Until then, good gaming!

Thursday, May 25, 2006

Top 5 Influential Cards from EOTS: #3

Card number 3 is one of those player designed ones. I really hope you like the art on this card, because it's going to be all over the place. I mean literally everywhere. This card is so amazingly useful in so many decks that you'll be sick of the sight of it. That's why I've chsen it as influential - it's sheer versatility is enough to have a considerable impact on the game.

I'm talking, of course, about Prolong the Fight.

This is easily one of the most powerful cards in the set. Now, I could wax lyrical about why I think this card is so great, and believe me, that would take a very long time, but I'm sure you can figure that out for yourselves. (Actually, if anyone is in any doubt why, ask and I'll explain.) Instead, I'll spare you that and explain just how many decks I see this popping up in.

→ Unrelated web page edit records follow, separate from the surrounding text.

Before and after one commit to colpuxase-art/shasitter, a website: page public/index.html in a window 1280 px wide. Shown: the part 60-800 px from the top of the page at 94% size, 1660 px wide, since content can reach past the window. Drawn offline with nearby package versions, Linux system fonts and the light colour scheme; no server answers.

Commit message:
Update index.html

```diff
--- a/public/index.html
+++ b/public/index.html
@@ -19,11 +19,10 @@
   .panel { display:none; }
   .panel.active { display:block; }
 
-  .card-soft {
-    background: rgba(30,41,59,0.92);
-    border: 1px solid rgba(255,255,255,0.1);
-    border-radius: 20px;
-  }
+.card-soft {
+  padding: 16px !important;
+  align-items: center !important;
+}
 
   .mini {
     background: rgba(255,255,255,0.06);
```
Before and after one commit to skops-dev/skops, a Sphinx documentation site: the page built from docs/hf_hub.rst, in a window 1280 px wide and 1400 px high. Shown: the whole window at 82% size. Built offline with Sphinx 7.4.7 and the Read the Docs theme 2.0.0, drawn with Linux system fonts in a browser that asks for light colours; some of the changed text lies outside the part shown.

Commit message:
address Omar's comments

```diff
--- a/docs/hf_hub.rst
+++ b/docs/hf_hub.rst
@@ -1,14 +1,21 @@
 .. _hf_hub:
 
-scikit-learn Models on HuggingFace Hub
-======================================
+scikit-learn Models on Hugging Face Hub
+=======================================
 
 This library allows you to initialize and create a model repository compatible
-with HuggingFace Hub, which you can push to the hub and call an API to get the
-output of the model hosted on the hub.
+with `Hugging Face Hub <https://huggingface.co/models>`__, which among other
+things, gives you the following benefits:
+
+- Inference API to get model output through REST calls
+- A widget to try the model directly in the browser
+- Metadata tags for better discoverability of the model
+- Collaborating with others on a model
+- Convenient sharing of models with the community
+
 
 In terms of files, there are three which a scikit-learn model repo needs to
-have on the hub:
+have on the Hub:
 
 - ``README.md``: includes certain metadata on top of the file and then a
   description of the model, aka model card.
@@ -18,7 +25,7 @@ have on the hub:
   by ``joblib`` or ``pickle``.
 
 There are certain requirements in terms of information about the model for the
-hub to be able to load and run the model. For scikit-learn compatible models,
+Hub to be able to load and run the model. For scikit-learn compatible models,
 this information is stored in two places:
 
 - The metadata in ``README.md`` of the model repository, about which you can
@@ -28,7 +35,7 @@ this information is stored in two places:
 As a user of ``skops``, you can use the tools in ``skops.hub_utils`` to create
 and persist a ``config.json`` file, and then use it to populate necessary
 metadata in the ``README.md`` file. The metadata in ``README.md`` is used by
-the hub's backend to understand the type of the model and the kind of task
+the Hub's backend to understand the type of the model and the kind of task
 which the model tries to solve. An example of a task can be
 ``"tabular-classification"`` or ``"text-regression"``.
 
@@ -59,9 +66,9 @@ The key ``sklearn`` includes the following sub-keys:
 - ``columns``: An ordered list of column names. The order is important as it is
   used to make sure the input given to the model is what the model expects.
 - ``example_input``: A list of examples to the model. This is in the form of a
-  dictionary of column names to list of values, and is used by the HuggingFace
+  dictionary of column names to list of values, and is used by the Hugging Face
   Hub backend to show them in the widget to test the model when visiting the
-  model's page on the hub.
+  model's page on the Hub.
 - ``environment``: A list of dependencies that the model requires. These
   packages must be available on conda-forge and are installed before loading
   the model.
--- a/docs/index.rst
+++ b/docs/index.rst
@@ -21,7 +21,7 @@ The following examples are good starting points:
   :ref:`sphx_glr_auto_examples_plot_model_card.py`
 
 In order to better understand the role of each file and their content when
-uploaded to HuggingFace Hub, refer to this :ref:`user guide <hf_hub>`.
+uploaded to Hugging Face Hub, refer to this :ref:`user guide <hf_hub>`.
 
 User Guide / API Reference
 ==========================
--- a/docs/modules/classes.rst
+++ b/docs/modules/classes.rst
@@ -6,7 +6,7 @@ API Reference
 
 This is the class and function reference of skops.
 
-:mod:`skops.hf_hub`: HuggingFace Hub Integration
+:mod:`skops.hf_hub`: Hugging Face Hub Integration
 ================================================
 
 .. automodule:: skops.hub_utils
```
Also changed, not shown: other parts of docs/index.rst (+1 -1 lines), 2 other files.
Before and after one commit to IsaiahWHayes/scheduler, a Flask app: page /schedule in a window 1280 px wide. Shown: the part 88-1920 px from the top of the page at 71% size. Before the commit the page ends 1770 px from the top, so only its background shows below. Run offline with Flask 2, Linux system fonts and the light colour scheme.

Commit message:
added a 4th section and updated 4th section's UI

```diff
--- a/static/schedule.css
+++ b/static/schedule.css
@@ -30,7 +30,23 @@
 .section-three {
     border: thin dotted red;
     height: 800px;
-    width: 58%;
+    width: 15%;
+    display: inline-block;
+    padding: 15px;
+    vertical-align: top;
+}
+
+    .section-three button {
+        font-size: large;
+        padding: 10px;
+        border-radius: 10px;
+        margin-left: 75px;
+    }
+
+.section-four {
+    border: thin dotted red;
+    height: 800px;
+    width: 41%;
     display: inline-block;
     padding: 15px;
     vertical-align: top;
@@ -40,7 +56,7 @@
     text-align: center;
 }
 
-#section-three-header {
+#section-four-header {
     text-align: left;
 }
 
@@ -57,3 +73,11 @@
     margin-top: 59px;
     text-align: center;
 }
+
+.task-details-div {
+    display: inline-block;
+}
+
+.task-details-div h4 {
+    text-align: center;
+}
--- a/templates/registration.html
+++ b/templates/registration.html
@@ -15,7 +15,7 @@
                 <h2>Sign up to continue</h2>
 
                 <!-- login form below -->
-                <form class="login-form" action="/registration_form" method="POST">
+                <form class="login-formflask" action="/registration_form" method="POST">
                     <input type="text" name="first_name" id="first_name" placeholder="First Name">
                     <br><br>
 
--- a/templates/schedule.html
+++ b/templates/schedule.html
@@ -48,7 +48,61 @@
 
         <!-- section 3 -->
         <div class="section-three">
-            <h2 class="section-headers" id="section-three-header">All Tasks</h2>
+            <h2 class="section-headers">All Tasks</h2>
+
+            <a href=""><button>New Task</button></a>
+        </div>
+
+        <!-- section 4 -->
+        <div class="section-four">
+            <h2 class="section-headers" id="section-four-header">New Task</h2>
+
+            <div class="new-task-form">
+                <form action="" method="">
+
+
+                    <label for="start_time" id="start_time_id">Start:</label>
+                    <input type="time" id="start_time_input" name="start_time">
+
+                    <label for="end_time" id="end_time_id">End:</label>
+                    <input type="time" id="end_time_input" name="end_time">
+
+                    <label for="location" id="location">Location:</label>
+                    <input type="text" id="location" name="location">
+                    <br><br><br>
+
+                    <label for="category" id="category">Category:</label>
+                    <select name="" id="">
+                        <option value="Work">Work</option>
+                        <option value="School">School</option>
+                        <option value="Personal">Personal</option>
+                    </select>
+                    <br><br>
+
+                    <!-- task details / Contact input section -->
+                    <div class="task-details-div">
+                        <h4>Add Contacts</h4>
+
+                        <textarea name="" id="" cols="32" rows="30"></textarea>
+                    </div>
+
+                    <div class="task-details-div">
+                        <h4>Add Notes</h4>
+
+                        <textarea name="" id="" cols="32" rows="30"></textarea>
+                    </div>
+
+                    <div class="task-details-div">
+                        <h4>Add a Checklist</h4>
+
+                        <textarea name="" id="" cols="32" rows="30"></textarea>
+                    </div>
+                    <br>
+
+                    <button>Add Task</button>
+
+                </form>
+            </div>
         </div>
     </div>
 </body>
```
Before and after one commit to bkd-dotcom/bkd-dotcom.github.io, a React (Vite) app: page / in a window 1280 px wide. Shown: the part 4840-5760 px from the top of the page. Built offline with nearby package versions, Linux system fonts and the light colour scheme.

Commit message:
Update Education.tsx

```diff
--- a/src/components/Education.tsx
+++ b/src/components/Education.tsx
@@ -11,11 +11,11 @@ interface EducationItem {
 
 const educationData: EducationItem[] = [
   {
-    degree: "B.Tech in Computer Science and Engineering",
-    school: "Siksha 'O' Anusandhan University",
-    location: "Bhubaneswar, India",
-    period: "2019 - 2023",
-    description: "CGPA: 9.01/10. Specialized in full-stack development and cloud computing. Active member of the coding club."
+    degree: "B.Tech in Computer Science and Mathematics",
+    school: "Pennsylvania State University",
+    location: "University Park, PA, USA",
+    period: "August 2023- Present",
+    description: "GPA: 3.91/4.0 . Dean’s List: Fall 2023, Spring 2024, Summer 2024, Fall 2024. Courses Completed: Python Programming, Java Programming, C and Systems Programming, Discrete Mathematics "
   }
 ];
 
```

First of all, virtually every Dwarf deck in the game will play this card. It's an automatic include for any Cleric Warlord in the stunty faction, and will provide a considerable boost for multiclass Cleric/Fighter's like Valhala Abyssbane and The Broken Earth (who, by the way, is getting a considerable number of tricks from this set, possibly enough to elevate him to the status of a half decent Warlord.) It's also going to appear in a lot of non-cleric Dwarf decks like Duty and Nitesh Imaran, both of whom would really appreciate being readied but have lower level characters out in case they haven't got a level 4 Cleric hanging around.

However, the reason that I like this card so much is that it fits in a whole bunch of other factions. Last Friday I got to face what feels like the millionth incarnation of Laurence's Ichaerus deck, which is starting a Yanthorine to cast Prolong the Fight to ready Papa Netheryn. It's also going to fit really nicely in a lot of Albrecht decks, many of which run backup level clerics to ready everyone's favourite angel. Basically, any deck that plays level 3 or 4 heavy hitters and has access to, or starts Clerics should take a long hard look at this card.

And everybody else, prepare to take an awful lot of looks at this card. It's going to be around for ages.